In the first study of the 419 working adults, the researchers said there were no differences in anger between high and low primary psychopathy volunteers. However, the participants who were high in primary psychopathy said they felt happier after they imagined themselves working for a manager who is abusive.
In the second study, the people who were classified as primary psychopaths said they enjoyed working with their real-life abusive managers. Charlice Hurst, an assistant professor of management at the Mendoza College of Business, said that under abusive supervisors, primary psychopaths benefit. She noted that such type of employees feel less anger and have more engagement and positive emotions under abusive bosses.
For the second study, the participants were asked about behaviors considered abusive such as rudeness, gossiping about workers, not giving proper credit for work, invasion of privacy, and breaking promises. There was less anger among the high in primary psychopathy.
Hurst said that psychopaths prefer bad bosses because they are better suited for high-stress and demanding environments such as leadership positions. But they may not flourish in such workplaces long-term. The situation suggests a bad workplace is hard to sustain because of a vicious cycle.
Such a corporate environment may reward and retain exactly the kind of people likely to perpetuate abusive cultures. Hurst added that psychopaths will thrive under abusive bosses would be better positioned to be promoted ahead of their officemates.
Although companies use engagement as a measure of organizational health, the study showed that delving deeper is important. Hurst cited the case of Wells Fargo where the former workers complained of managers who used tactics that were designed to create fear and shame to meet unrealistic sales goals.
The upper-level managers were not aware of the situation or opted not to act on the complaint, Brinkwire noted. They may have noticed higher levels of engagement because of turnover of workers low in primary psychopathy, while those high in primary psychopathy were retained. But Hurst pointed out that at the extreme, Wells Fargo could end up with a highly engaged workforce made up of psychopaths.
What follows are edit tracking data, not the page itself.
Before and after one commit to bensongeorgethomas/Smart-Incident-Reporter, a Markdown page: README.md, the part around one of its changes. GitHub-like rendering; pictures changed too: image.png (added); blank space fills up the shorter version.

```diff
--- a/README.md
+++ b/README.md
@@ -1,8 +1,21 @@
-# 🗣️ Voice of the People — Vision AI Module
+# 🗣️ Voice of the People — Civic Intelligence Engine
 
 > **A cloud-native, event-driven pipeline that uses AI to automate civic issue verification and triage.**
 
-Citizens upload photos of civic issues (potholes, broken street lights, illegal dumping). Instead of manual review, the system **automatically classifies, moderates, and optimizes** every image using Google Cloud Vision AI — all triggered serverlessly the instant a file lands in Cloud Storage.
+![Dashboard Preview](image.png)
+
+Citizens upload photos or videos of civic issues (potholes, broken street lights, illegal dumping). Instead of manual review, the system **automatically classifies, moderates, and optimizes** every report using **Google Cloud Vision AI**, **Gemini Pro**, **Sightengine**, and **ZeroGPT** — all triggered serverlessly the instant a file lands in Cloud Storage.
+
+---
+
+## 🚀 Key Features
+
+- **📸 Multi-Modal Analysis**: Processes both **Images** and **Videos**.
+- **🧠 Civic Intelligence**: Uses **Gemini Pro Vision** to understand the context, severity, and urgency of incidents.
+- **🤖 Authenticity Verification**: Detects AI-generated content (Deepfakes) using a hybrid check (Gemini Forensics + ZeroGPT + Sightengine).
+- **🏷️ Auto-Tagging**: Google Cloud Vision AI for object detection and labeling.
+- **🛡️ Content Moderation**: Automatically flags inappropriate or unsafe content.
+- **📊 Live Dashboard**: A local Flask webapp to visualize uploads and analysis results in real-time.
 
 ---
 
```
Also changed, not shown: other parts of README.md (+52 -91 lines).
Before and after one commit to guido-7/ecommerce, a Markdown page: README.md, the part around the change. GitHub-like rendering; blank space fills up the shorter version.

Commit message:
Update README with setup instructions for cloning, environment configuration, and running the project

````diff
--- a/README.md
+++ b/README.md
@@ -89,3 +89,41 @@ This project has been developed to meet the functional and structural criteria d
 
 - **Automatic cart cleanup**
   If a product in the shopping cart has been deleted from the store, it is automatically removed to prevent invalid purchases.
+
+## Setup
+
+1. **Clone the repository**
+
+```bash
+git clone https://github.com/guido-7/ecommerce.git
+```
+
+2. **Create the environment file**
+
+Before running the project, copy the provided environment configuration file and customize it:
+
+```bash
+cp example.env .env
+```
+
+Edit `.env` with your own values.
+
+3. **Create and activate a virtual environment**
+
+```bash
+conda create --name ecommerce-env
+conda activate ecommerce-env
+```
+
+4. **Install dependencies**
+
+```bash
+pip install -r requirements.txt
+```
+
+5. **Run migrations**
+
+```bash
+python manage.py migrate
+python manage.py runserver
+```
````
Spotting a psychopath
According to Daily Mail, to spot a psychopath, the common signs include superficial charms, a great notion of self-worth, the need to stimulate, impulsiveness, pathological lying, the ability to manipulate others, and a lack of empathy and remorse.
However, the newspaper clarified that not all psychopaths become killers, contrary to the popular association or what is often portrayed in the movies or TV.
Experts said that many psychopaths are intriguing but they cannot explain why. It could, perhaps, have to do with the lot of acting that psychopaths do to deceive or to mimic normal reactions.
Jacob Wells, a self-professed psychopath, shared that when he meets someone, he attempts to be the most interesting person and would often adopt suitable interests and responses in a bid to convince the new acquaintance that he is the most interesting person in the room.
Because they could not understand emotions such as love and fear – but they can mimic these emotions – they occasionally tend to show unconvincing emotional responses except in a slip-up. It would show in the tone of their voice or body language.
Since their emotions are generally shallow and short-lived, experts said that there is a manipulative ulterior motive in showing these emotions. Wells admitted to offering to do favors and spreading false secrets to people to gain their complete trust. Once he has gained their trust, he asked them for favors and reminded them of past favors he did for them which allows Wells to get literally anything from them.
The experts added that psychopaths often show an incredible ability to manipulate others and oftentimes, take pleasure in doing so. They also have an air of superiority, which was shown by Wells when he said he can spot other psychopaths.
[메디컬리포트=Vittorio Hernandez 기자]